The power of persistent prayer

The power of persistent prayer

In our journey through the Gospel of Mark, we’ve become familiar with a certain adverb: immediately. The word is used about 40 times in the shortest gospel. There is a sense of urgency and action as we watch Jesus and his disciples move throughout the region. Immediately they went here, immediately they went there, immediately Jesus said this, immediately this person was healed.

Like Mark’s gospel, we have become a culture of immediacy. Immediately, my Amazon Prime order arrived. Immediately, My Little Pony queued up on Netflix for my girls. Immediately, my Instacart groceries were delivered with dinner. All this while writing the e-bulletin.  
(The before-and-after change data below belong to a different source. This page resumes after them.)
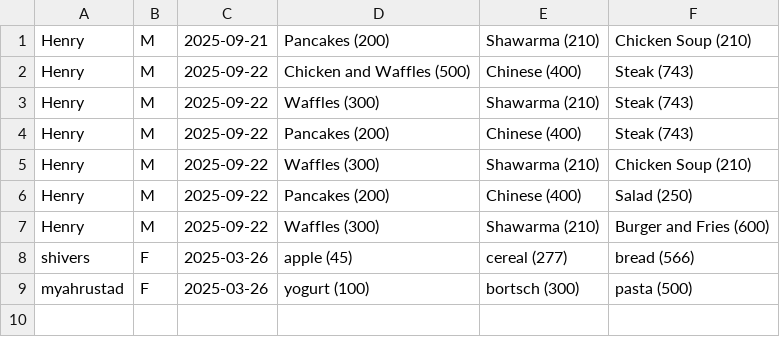
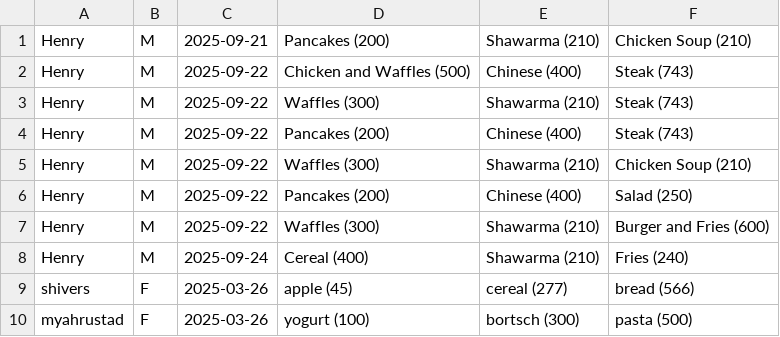
Before and after one commit to NabeelFK/FitnessDietTrackerApp, a CSV file: src/main/resources/com/example/fitnesstrackergp_gui/meals.csv, drawn as a sheet; the diff names each change by its address in the sheet, - before the commit and + after, or states it on an @@ line.

```diff
--- a/src/main/resources/com/example/fitnesstrackergp_gui/meals.csv
+++ b/src/main/resources/com/example/fitnesstrackergp_gui/meals.csv
+row 8: Henry | M | 2025-09-24 | Cereal (400) | Shawarma (210) | Fries (240)
```
Also changed, not shown: 7 other files.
But what do we do when things don’t come immediately? There is no Amazon Prime Prayer channel for one-hour answers to prayer. How do persist when it feels like we have been praying for weeks, months, years? Maybe we are praying long enough. Or loud enough. Or maybe we are so focused on the hoped-for answer that we don’t see what the Lord is doing during our time of wait. 

Joey and my journey to become parents was long. There were a lot of prayers echoing the Psalmist’s cry, “How long, oh Lord?” But we persisted in our faith that God answers prayers. And we persisted in our faith that he would use our time of wait to grow us, change us, teach us to be more like Jesus. Our wait became part of our discipleship journey. We found hope in God’s word and strength in our community as we waited. Now I’ve gone from saying “How long?” to “Please pump the breaks!” They are growing up way too fast. When Aurelia was baptized, we chose Romans 5:3-5 to pray over her: 

Not only that, but we‚ÄØrejoice in our sufferings, knowing that suffering‚ÄØproduces endurance,‚ÄØand endurance produces character, and character produces hope,‚ÄØand‚ÄØhope does not put us to shame, because God’s love‚ÄØhas been poured into our hearts through the Holy Spirit who has been given to us. 

I have found these verses to be very true and very sweet. God used my time of wait to increase my hope and increase my understanding of his love for me. 

The power of the persistent prayer is found in the work that the Holy Spirit does in our hearts as we wait. Our persistent prayers are part of our faith journey, they are part of our discipleship process of becoming more like Jesus. The power of the persistent prayer isn’t a power that rests in the one who does the praying. Instead, we find the power of persistent prayer in the One who answers our prayers at just the right time, in just the right way. We find the power of persistent prayer in our God who works all things, even our periods of waiting, for our good and his glory.  

Julie Hawkins
Director of Next Steps